Ultimately, there is a final protective order hearing which can extend protection on a long-term basis. The reason that there are multiple hearings is so that a petitioner can get help on an emergency basis, but also so that the respondent has the ability to appear and present a defense. The evidentiary standard at the final protective order hearing is much higher and simply alleging abuse will not grant the petitioner a final protective order – it is at this trial that a party accused of abuse has the chance to tell his or her perspective of the events and put on evidence that the claims are false. An attorney experienced in Maryland domestic violence matters can help ensure that the court understands what is happening between the parties and grants appropriate relief.

What Relief is Available with a Maryland Protective Order?

Depending on the circumstances, there are a number of things the court can order a respondent to do or not do as a result of a final protective order. While courts want to protect victims of abuse, they also do not want to create unreasonable restrictions that will unfairly disrupt a respondent’s life or grant protective orders that are not appropriate. Whether you are a petitioner seeking a protective order, or a respondent accused of abuse, having legal representation will ensure that the relief ordered by the court, if any, is appropriate.

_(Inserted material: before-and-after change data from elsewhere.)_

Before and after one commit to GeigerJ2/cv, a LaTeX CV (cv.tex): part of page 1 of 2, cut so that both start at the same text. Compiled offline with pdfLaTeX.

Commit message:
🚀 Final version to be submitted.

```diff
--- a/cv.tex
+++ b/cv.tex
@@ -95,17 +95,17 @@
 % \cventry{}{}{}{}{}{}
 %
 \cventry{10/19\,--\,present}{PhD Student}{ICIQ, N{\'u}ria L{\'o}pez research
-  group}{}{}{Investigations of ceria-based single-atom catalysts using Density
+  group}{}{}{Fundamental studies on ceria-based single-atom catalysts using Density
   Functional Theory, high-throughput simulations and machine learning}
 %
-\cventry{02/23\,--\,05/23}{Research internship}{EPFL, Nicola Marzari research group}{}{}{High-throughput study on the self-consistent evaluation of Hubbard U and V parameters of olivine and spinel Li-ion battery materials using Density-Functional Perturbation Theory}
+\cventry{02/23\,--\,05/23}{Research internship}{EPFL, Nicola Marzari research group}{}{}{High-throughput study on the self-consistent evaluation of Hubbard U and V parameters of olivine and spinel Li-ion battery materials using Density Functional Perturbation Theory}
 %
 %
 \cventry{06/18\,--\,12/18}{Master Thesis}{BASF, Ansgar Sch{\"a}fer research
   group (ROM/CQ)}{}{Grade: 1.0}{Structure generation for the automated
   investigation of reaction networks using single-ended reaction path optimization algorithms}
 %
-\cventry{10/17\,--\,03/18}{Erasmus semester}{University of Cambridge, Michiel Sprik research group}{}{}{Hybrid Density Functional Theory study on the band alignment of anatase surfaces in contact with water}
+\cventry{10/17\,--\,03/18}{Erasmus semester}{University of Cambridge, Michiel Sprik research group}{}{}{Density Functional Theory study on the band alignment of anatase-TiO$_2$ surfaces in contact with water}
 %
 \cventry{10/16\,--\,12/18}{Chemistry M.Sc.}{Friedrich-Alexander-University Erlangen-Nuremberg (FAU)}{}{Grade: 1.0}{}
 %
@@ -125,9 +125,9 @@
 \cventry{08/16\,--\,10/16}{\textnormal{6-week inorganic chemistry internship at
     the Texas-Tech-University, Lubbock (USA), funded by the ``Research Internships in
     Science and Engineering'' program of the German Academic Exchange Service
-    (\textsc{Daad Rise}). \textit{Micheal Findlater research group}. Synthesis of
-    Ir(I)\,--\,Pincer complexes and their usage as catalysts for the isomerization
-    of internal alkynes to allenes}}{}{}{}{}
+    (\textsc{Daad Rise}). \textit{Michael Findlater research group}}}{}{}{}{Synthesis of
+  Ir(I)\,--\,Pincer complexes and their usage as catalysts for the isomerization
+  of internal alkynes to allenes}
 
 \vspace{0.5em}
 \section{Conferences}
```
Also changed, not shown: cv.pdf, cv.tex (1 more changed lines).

That relief may include ordering the respondent:

  • Not to abuse or threaten the petitioner
  • Not to harass, contact, or attempt to contact the petitioner
  • To vacate a home shared with the petitioner
  • Not to enter the petitioner’s residence
  • To stay away from the petitioner’s home and that of any of their family members
  • To stay away from the petitioner’s place of employment or school, or any residence where the petitioner is temporarily staying
  • To stay away from a childcare provider caring for the petitioner’s child
  • To participate in an investigation by Child Protective Services
  • To surrender any firearms.

In addition, the court may award the petitioner temporary custody of any minor children shared with the alleged abuser, as well as awarding payment of emergency family maintenance (financial support), and temporary use and possession of the home and/or vehicle. If there is a pet, the court may also order temporary possession of the pet. This is important because many abusers threaten harm to a beloved pet in order to prevent a victim from leaving the abusive situation.

How Does Domestic Violence Litigation Affect My Family Law Case?

If you are in the middle of a divorce or custody case, a domestic violence matter can have a significant impact upon the outcome of that case. If you or your children have been victims of abuse, having a protective order may impact whether and how the respondent can see the children, and may result in you having sole custody of the children during the period of the final protective order.

If you are a respondent who has been accused of abuse, you must take the domestic violence litigation process seriously. This is true even, or perhaps especially, if the allegations made against you are false. If you do not successfully refute allegations of abuse, you may find your access to your children, and your home, severely restricted.

Whether you have experienced abuse or are being accused of abuse, it is important to have an experienced family law attorney to protect your interests. We invite you to contact Strickler, Platnick & Hatfield without delay to discuss your concerns.

Categories: Domestic Violence